Items from a dataset:

-=-=-=-=-

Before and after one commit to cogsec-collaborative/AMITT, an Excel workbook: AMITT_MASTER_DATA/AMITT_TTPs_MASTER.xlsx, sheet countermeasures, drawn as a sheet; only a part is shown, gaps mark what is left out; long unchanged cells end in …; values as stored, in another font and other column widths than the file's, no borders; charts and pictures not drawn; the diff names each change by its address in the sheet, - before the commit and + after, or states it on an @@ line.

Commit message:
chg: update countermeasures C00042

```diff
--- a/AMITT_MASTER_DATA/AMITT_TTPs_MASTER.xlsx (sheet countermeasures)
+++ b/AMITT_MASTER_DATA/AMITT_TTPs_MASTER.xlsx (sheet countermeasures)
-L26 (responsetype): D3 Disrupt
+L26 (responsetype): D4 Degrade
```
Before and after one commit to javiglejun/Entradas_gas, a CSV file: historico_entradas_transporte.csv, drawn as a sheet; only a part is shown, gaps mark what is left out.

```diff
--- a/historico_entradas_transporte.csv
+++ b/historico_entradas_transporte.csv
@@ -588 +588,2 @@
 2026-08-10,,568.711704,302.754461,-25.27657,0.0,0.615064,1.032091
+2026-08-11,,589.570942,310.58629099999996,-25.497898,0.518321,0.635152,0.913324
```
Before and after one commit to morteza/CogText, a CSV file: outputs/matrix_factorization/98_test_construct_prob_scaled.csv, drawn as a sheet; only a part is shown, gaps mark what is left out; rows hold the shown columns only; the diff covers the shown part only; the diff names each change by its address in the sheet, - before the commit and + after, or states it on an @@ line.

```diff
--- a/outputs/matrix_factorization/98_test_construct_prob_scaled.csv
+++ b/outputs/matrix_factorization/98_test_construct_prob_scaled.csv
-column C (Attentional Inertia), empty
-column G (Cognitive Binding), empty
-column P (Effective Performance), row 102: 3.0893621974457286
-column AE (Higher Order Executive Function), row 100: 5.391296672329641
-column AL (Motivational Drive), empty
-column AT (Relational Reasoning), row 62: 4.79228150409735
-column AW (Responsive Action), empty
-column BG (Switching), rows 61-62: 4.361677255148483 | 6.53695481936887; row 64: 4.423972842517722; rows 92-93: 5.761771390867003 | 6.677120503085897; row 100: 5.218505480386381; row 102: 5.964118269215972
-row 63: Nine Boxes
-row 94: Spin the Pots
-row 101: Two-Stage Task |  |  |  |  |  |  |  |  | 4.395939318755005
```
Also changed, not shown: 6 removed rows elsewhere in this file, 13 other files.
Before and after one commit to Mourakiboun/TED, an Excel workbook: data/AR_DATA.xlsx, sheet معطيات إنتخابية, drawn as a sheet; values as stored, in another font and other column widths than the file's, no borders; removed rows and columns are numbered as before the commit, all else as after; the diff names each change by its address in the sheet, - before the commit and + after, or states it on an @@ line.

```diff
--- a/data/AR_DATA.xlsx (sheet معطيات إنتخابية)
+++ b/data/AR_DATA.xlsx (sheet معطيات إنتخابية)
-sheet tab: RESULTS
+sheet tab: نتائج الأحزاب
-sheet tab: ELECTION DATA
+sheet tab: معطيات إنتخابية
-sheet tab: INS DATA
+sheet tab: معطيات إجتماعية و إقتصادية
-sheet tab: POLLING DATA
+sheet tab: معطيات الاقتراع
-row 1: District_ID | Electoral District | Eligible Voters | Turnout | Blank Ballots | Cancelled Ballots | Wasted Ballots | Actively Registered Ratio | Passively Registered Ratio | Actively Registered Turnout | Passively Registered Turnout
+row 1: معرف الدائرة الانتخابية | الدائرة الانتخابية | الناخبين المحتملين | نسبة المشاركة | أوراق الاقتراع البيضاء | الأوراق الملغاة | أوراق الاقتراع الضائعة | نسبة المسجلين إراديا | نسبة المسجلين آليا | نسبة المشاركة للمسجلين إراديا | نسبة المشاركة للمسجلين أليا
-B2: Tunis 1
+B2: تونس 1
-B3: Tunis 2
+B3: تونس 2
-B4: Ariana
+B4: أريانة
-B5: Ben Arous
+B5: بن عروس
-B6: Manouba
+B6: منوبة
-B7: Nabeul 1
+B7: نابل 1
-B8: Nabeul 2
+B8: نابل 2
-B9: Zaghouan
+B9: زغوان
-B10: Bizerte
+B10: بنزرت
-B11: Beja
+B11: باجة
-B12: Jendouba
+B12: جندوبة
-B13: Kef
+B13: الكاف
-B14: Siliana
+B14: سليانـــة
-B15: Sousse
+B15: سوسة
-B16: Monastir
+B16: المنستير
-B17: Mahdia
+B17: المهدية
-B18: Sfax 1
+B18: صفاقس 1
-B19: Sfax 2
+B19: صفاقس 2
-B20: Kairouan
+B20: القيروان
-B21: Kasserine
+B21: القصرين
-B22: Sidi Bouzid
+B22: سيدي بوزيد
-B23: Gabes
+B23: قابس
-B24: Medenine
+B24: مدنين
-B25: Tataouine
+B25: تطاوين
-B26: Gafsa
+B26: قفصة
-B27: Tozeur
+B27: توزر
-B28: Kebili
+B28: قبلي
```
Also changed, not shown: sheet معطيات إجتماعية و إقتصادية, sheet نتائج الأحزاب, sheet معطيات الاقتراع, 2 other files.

-=-=-=-=-

§ INSTRUCTIONS TO FOLLOW: Print every record exactly, so that each word matches what is written above.

§ WRITTEN RESPONSE:
Before and after one commit to cogsec-collaborative/AMITT, an Excel workbook: AMITT_MASTER_DATA/AMITT_TTPs_MASTER.xlsx, sheet countermeasures, drawn as a sheet; only a part is shown, gaps mark what is left out; long unchanged cells end in …; values as stored, in another font and other column widths than the file's, no borders; charts and pictures not drawn; the diff names each change by its address in the sheet, - before the commit and + after, or states it on an @@ line.

Commit message:
chg: update countermeasures C00042

```diff
--- a/AMITT_MASTER_DATA/AMITT_TTPs_MASTER.xlsx (sheet countermeasures)
+++ b/AMITT_MASTER_DATA/AMITT_TTPs_MASTER.xlsx (sheet countermeasures)
-L26 (responsetype): D3 Disrupt
+L26 (responsetype): D4 Degrade
```
Before and after one commit to javiglejun/Entradas_gas, a CSV file: historico_entradas_transporte.csv, drawn as a sheet; only a part is shown, gaps mark what is left out.

```diff
--- a/historico_entradas_transporte.csv
+++ b/historico_entradas_transporte.csv
@@ -588 +588,2 @@
 2026-08-10,,568.711704,302.754461,-25.27657,0.0,0.615064,1.032091
+2026-08-11,,589.570942,310.58629099999996,-25.497898,0.518321,0.635152,0.913324
```
Before and after one commit to morteza/CogText, a CSV file: outputs/matrix_factorization/98_test_construct_prob_scaled.csv, drawn as a sheet; only a part is shown, gaps mark what is left out; rows hold the shown columns only; the diff covers the shown part only; the diff names each change by its address in the sheet, - before the commit and + after, or states it on an @@ line.

```diff
--- a/outputs/matrix_factorization/98_test_construct_prob_scaled.csv
+++ b/outputs/matrix_factorization/98_test_construct_prob_scaled.csv
-column C (Attentional Inertia), empty
-column G (Cognitive Binding), empty
-column P (Effective Performance), row 102: 3.0893621974457286
-column AE (Higher Order Executive Function), row 100: 5.391296672329641
-column AL (Motivational Drive), empty
-column AT (Relational Reasoning), row 62: 4.79228150409735
-column AW (Responsive Action), empty
-column BG (Switching), rows 61-62: 4.361677255148483 | 6.53695481936887; row 64: 4.423972842517722; rows 92-93: 5.761771390867003 | 6.677120503085897; row 100: 5.218505480386381; row 102: 5.964118269215972
-row 63: Nine Boxes
-row 94: Spin the Pots
-row 101: Two-Stage Task |  |  |  |  |  |  |  |  | 4.395939318755005
```
Also changed, not shown: 6 removed rows elsewhere in this file, 13 other files.
Before and after one commit to Mourakiboun/TED, an Excel workbook: data/AR_DATA.xlsx, sheet معطيات إنتخابية, drawn as a sheet; values as stored, in another font and other column widths than the file's, no borders; removed rows and columns are numbered as before the commit, all else as after; the diff names each change by its address in the sheet, - before the commit and + after, or states it on an @@ line.

```diff
--- a/data/AR_DATA.xlsx (sheet معطيات إنتخابية)
+++ b/data/AR_DATA.xlsx (sheet معطيات إنتخابية)
-sheet tab: RESULTS
+sheet tab: نتائج الأحزاب
-sheet tab: ELECTION DATA
+sheet tab: معطيات إنتخابية
-sheet tab: INS DATA
+sheet tab: معطيات إجتماعية و إقتصادية
-sheet tab: POLLING DATA
+sheet tab: معطيات الاقتراع
-row 1: District_ID | Electoral District | Eligible Voters | Turnout | Blank Ballots | Cancelled Ballots | Wasted Ballots | Actively Registered Ratio | Passively Registered Ratio | Actively Registered Turnout | Passively Registered Turnout
+row 1: معرف الدائرة الانتخابية | الدائرة الانتخابية | الناخبين المحتملين | نسبة المشاركة | أوراق الاقتراع البيضاء | الأوراق الملغاة | أوراق الاقتراع الضائعة | نسبة المسجلين إراديا | نسبة المسجلين آليا | نسبة المشاركة للمسجلين إراديا | نسبة المشاركة للمسجلين أليا
-B2: Tunis 1
+B2: تونس 1
-B3: Tunis 2
+B3: تونس 2
-B4: Ariana
+B4: أريانة
-B5: Ben Arous
+B5: بن عروس
-B6: Manouba
+B6: منوبة
-B7: Nabeul 1
+B7: نابل 1
-B8: Nabeul 2
+B8: نابل 2
-B9: Zaghouan
+B9: زغوان
-B10: Bizerte
+B10: بنزرت
-B11: Beja
+B11: باجة
-B12: Jendouba
+B12: جندوبة
-B13: Kef
+B13: الكاف
-B14: Siliana
+B14: سليانـــة
-B15: Sousse
+B15: سوسة
-B16: Monastir
+B16: المنستير
-B17: Mahdia
+B17: المهدية
-B18: Sfax 1
+B18: صفاقس 1
-B19: Sfax 2
+B19: صفاقس 2
-B20: Kairouan
+B20: القيروان
-B21: Kasserine
+B21: القصرين
-B22: Sidi Bouzid
+B22: سيدي بوزيد
-B23: Gabes
+B23: قابس
-B24: Medenine
+B24: مدنين
-B25: Tataouine
+B25: تطاوين
-B26: Gafsa
+B26: قفصة
-B27: Tozeur
+B27: توزر
-B28: Kebili
+B28: قبلي
```
Also changed, not shown: sheet معطيات إجتماعية و إقتصادية, sheet نتائج الأحزاب, sheet معطيات الاقتراع, 2 other files.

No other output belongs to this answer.